She stopped for a moment to look at the ocean. Light reflected across it from the sun, which was setting across the horizon. She remembered back to when it didn't rise the next morning. Back when things were 'normal'. Back before The End.

It had been 2,312 days since The End. 2,312 days since the demons disappeared. 2,312 since 'normal' disappeared. 2,312 days since the Foundation was dissolved and everything was supposed to be 'normal' but they weren't 'normal'. Not for Amanda.

She tried pushing the thoughts out of her mind. They were bad thoughts — and weren't those thoughts the reason she was here in the first place?

She continued walking, attempting to think of 'normal' things. Think of the footprints she was leaving behind. Think of the beautiful trees and cute animals and fresh hair. Think of the socio-political implications of increasing taxes, of the increasing tensions between Russia and the United States, fuck, anything aside from the obvious.

But those thoughts just kept coming back to her.

She thought of that day.

The day The End (as she liked to call it) began.

She was in the cafeteria that morning — reading some shitty James Patterson novel, she recalled — when The Announcement began.

The Announcement was straight-and-to-the-point, as her father liked to say. It was delivered by a board Site Director, probably thinking of some alone time with his readheaded assistant. She remembered those words that stopped everyone in their tracks.

"Staff of Site-43. I have a special announcement to make. Yesterday, over 95% of all anomalies within the Foundation's possession disappeared without any trace. What few were left lost all their anomalous properties. Today, at 1100 military standard time, the O5 council have, after interactions with other Groups of Interest like the Global Occult Coalition, Marshall Carter and Dark, and the GRU-"P", come to the conclusion that all anomalous activity has ceased. Over the next couple of days, you may experience many changes, but do not worry, the O5 council are handling any and all — "

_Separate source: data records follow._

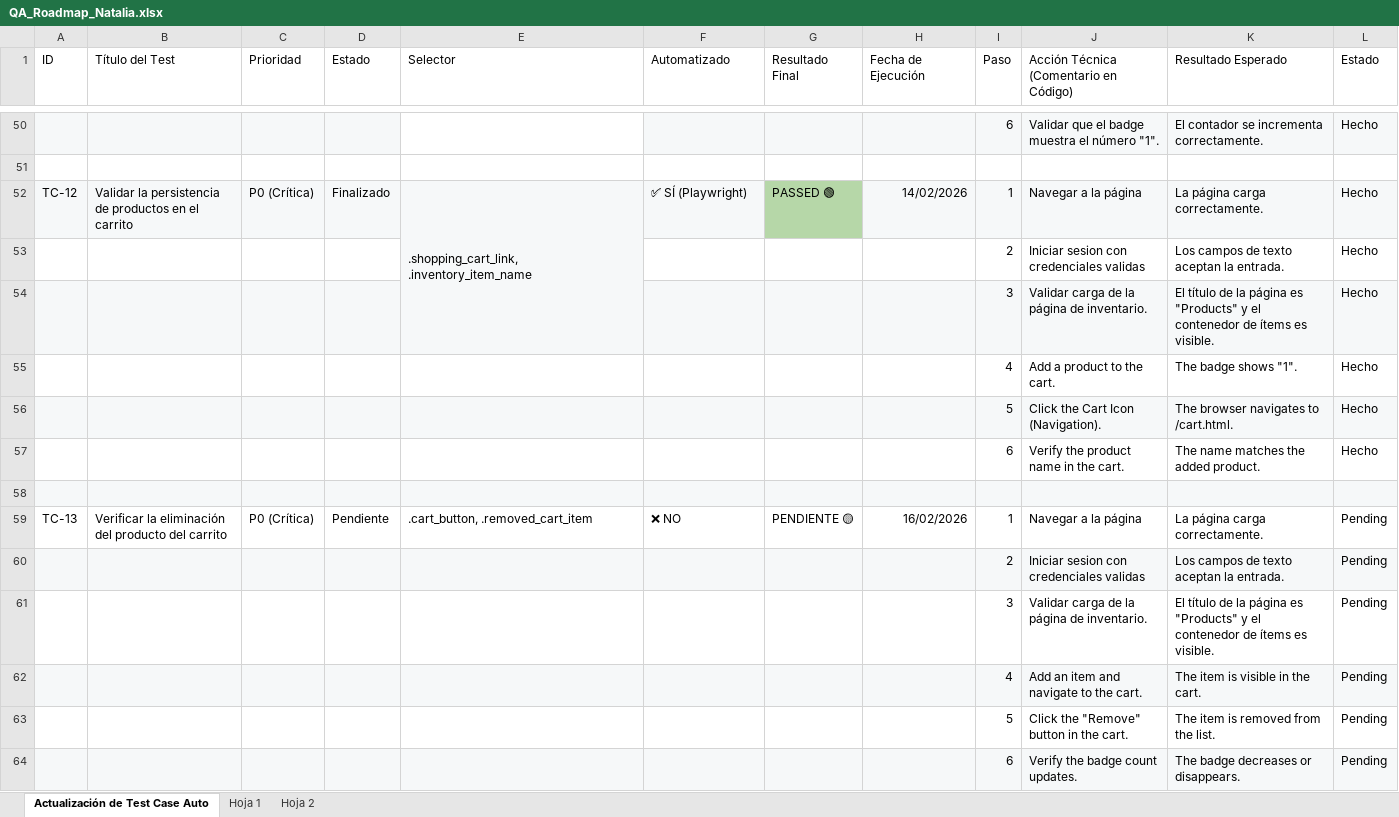
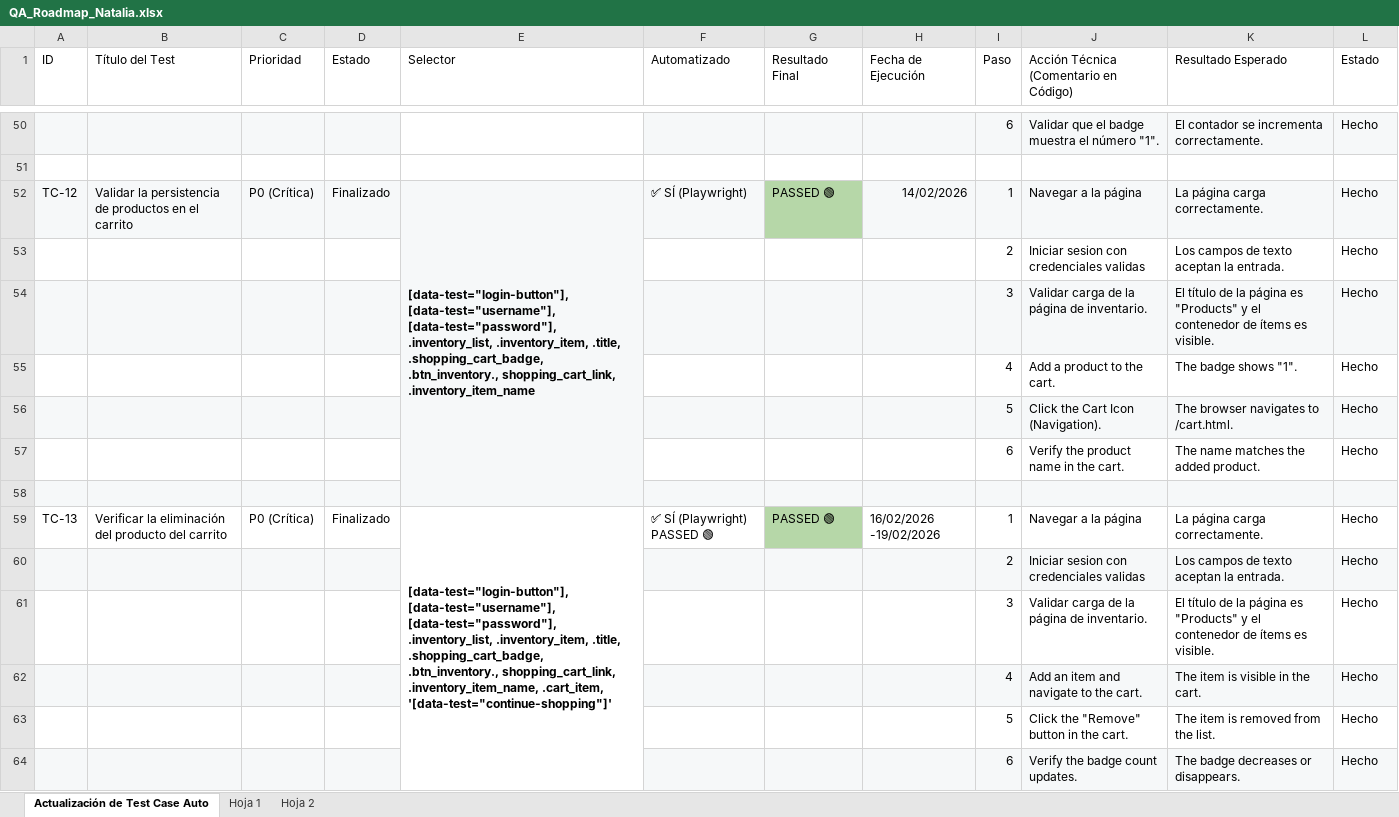
Before and after one commit to nataliacamero/qa-journey, an Excel workbook: docs/QA_Roadmap_Natalia.xlsx, sheet Actualización de Test Case Auto, drawn as a sheet; only a part is shown, gaps mark what is left out; values as stored, in another font and other column widths than the file's, no borders; charts and pictures not drawn; the diff names each change by its address in the sheet, - before the commit and + after, or states it on an @@ line.

```diff
--- a/docs/QA_Roadmap_Natalia.xlsx (sheet Actualización de Test Case Auto)
+++ b/docs/QA_Roadmap_Natalia.xlsx (sheet Actualización de Test Case Auto)
-E52 (Selector): .shopping_cart_link, .inventory_item_name
+E52 (Selector): [data-test="login-button"], [data-test="username"], [data-test="password"], .inventory_list, .inventory_item, .title, .shopping_cart_badge, .btn_inventory., shopping_cart_link, .inventory_item_name
-E52 bold: off
+E52 bold: on
-E52:E54 merged
+E52:E58 merged
-E56 fill: #F6F8F9
+E56 fill: none
-E58 fill: #F6F8F9
+E58 fill: none
-D59 (Estado): Pendiente
+D59 (Estado): Finalizado
-E59 (Selector): .cart_button, .removed_cart_item
+E59 (Selector): [data-test="login-button"], [data-test="username"], [data-test="password"], .inventory_list, .inventory_item, .title, .shopping_cart_badge, .btn_inventory., shopping_cart_link, .inventory_item_name, .cart_item, '[data-test="continue-shopping"]'
-E59 bold: off
+E59 bold: on
+E59:E64 merged
-F59 (Automatizado): ❌ NO
+F59 (Automatizado): ✅ SÍ (Playwright) PASSED 🟢
-G59 (Resultado Final): PENDIENTE 🟡
+G59 (Resultado Final): PASSED 🟢
-G59 fill: none
+G59 fill: #B6D7A8
-H59 (Fecha de Ejecución): 16/02/2026
+H59 (Fecha de Ejecución): 16/02/2026 -19/02/2026
-L59:L64 (Estado): Pending
+L59:L64 (Estado): Hecho
-E60 fill: #F6F8F9
+E60 fill: none
-E62 fill: #F6F8F9
+E62 fill: none
-E64 fill: #F6F8F9
+E64 fill: none
```
Also changed, not shown: 3 other files.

She blanked out after that message. Was…was everything gone? Was it true? Was — was everything really 'normal' again?

She looked over at her fellow staff members — all with similarly shocked expressions on their faces. Dr. Kirk, the former PL scientist, had gagged on his Big Mac. Dr. Kennedy's beady eyes were bulging out of his skull. Dr. Carol had her hand covering his mouth, attempting to hide her gaping mouth. Dr. Henderson was, well, still Dr. Henderson. The old man could barely see, let alone hear.

Then someone yelled.

"It's over! It's finally fuckin' over!"

More yells, and cries, and eventually singing as the entire cafeteria — and by extension the entire Site began cheering in unison.

As for Amanda, she remembered her face permanently cast into a smile for the rest of the day. She smiled so hard it began hurting, but she didn't care. Something in her — some part of her brain that was responsible for detecting bullshit — told her that, yes, this was true. And she felt relieved. Relieved and happy.

Amanda kept walking along the beach, occasionally side-stepping some broken glass and underwear left behind by some couple trying to pitch a tent.

She remembered the parties after The End. It was a happy time — a time before fully comprehending a world without the anomalous. She drank for the first time since her college days — and it was a fine bottle of whiskey she drank. She couldn't remember the brand, only that it was fan-fucking-tastic.

She cracked a small smile. She looked up at the trees — palm trees. They swayed back and forth in the wind. She stopped to look at it, letting the swaying of the trees send her mind at ease.

She walked towards it, laid herself beneath the trees. She felt cool here. She felt at peace here, like some guru achieving internal harmony and peace. She knew this wouldn't last, but that didn't mind. It felt good nonetheless.

wouldn't last

Those two words echoed across her mind. It stung every part of her mind — stung the same way lemonade stings your open wound.

She should have known that this victory wouldn't have lasted. She shouldn't have hoped — hope got her into this situation in the first place.

"Thought everything would finally be fine for ya, wouldn't it?" she said under her breath, laughing at nothing in particular.

Dr. Amanda Richards — former biologist for Site-43 — was now a general clerk for the retirement division of what's left of the Foundation. The division has to deal with tens of thousands of people all clamoring for retirement checks and benefits for their loyalty to the Foundation. Some of them had worked for the Foundation for decades — and in certain cases centuries, if you counted the robot ones.

She looks over a file. Young man, late 20s early 30s. Got to Level 3 status within 4 years of employment. That was a rarity — it usually took one that long to get to Level 2. She glanced over his record. Various awards for scientific progress within the Foundation. Then she looked at his human rights record, and refused to read anything further.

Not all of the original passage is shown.